Despite my intimidation, I felt committed. After resolving to not turn around I did some deep breathing exercises and reminded myself that the world is a good place.
I felt resolute peace despite my environment. I'm really glad we did it.

Anyways... sorry that was a big side note... back to the cast:

Bodhi. SoHum big surf bro-bra. He owns the house we rented and knows just about everybody I know in NorCal. It was really nice to have somebody that understood my situation and so graciously extend an offer to stay longer. Thanks Bodhi.

Mini Bodhi... who I only met briefly.

The boat.

The rods.

The boards.

The locals...
Who learn very quickly might I add...

They thought I was crazy at first.
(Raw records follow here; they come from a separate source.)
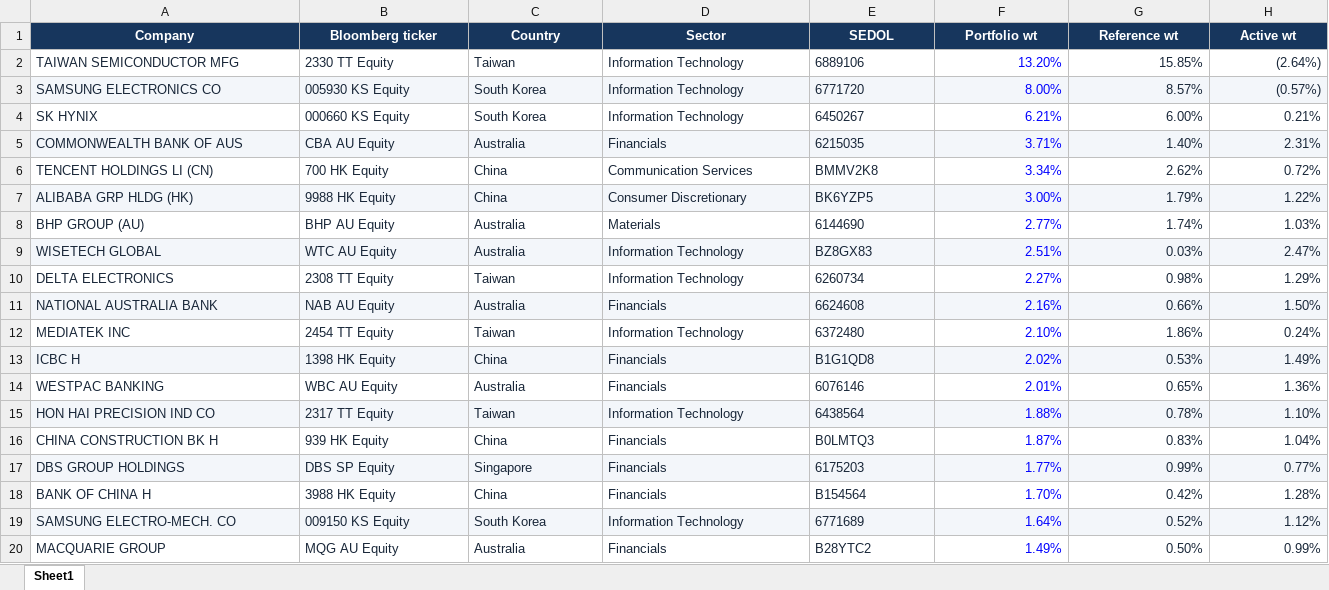
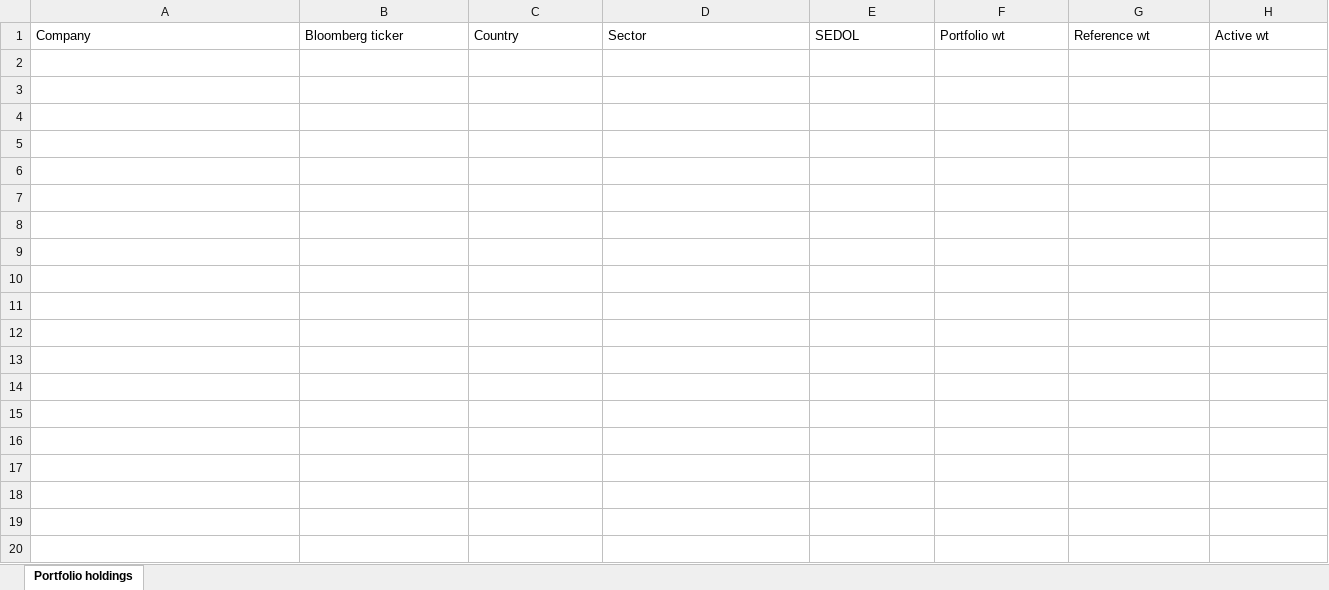
Before and after one commit to yixuanyxx/ytpaif, an Excel workbook: prototype/frontend/portfolio-template.xlsx, sheet Portfolio holdings, drawn as a sheet; only a part is shown; values as stored, in another font and other column widths than the file's, no borders; the diff covers the shown part only; the diff names each change by its address in the sheet, - before the commit and + after, or states it on an @@ line.

Commit message:
fix: ensure portfolio excel template contains only column headers

```diff
--- a/prototype/frontend/portfolio-template.xlsx (sheet Portfolio holdings)
+++ b/prototype/frontend/portfolio-template.xlsx (sheet Portfolio holdings)
-sheet tab: Sheet1
+sheet tab: Portfolio holdings
@@ A1:H1 fill: #17365D → none, bold: on → off, text colour: #FFFFFF → black, alignment: center → left @@
-row 2: TAIWAN SEMICONDUCTOR MFG | 2330 TT Equity | Taiwan | Information Technology | 6889106 | 13.20% | 15.85% | (2.64%)
-row 3: SAMSUNG ELECTRONICS CO | 005930 KS Equity | South Korea | Information Technology | 6771720 | 8.00% | 8.57% | (0.57%)
-row 4: SK HYNIX | 000660 KS Equity | South Korea | Information Technology | 6450267 | 6.21% | 6.00% | 0.21%
-row 5: COMMONWEALTH BANK OF AUS | CBA AU Equity | Australia | Financials | 6215035 | 3.71% | 1.40% | 2.31%
-row 6: TENCENT HOLDINGS LI (CN) | 700 HK Equity | China | Communication Services | BMMV2K8 | 3.34% | 2.62% | 0.72%
-row 7: ALIBABA GRP HLDG (HK) | 9988 HK Equity | China | Consumer Discretionary | BK6YZP5 | 3.00% | 1.79% | 1.22%
-row 8: BHP GROUP (AU) | BHP AU Equity | Australia | Materials | 6144690 | 2.77% | 1.74% | 1.03%
-row 9: WISETECH GLOBAL | WTC AU Equity | Australia | Information Technology | BZ8GX83 | 2.51% | 0.03% | 2.47%
-row 10: DELTA ELECTRONICS | 2308 TT Equity | Taiwan | Information Technology | 6260734 | 2.27% | 0.98% | 1.29%
-row 11: NATIONAL AUSTRALIA BANK | NAB AU Equity | Australia | Financials | 6624608 | 2.16% | 0.66% | 1.50%
-row 12: MEDIATEK INC | 2454 TT Equity | Taiwan | Information Technology | 6372480 | 2.10% | 1.86% | 0.24%
-row 13: ICBC H | 1398 HK Equity | China | Financials | B1G1QD8 | 2.02% | 0.53% | 1.49%
-row 14: WESTPAC BANKING | WBC AU Equity | Australia | Financials | 6076146 | 2.01% | 0.65% | 1.36%
-row 15: HON HAI PRECISION IND CO | 2317 TT Equity | Taiwan | Information Technology | 6438564 | 1.88% | 0.78% | 1.10%
-row 16: CHINA CONSTRUCTION BK H | 939 HK Equity | China | Financials | B0LMTQ3 | 1.87% | 0.83% | 1.04%
-row 17: DBS GROUP HOLDINGS | DBS SP Equity | Singapore | Financials | 6175203 | 1.77% | 0.99% | 0.77%
-row 18: BANK OF CHINA H | 3988 HK Equity | China | Financials | B154564 | 1.70% | 0.42% | 1.28%
-row 19: SAMSUNG ELECTRO-MECH. CO | 009150 KS Equity | South Korea | Information Technology | 6771689 | 1.64% | 0.52% | 1.12%
-row 20: MACQUARIE GROUP | MQG AU Equity | Australia | Financials | B28YTC2 | 1.49% | 0.50% | 0.99%
```
Also changed, not shown: 61 removed rows elsewhere in this sheet, 1 other file.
Ha.

The Plotline:

If something's broke... get creative.

(Yes that's a Pam spray oil can extending that exhaust pipe that just fell off our truck. No worries, a nylon belt did the trick for the rest of the way.)

(Yes that's a bungee chord we used to fix the door that suddenly stopped closing. Could've had something to do with the door handle that was now a shoestring tied to a bent coat-hanger.)

The Main Point:

Over and Out.


Jiquilillo, Nicaragua

This sketch explains everything best.

My travel plans have shifted slightly... I was supposed to be on an airplane right now going to the UK. I've decided to stay in Nicaragua on my own instead. On May 29th I will commence a three day journey in and out of airports "straight" to Bali, Indonesia. (Managua, to Miami, to London, to Kuala Lumpur, to Denpasar.)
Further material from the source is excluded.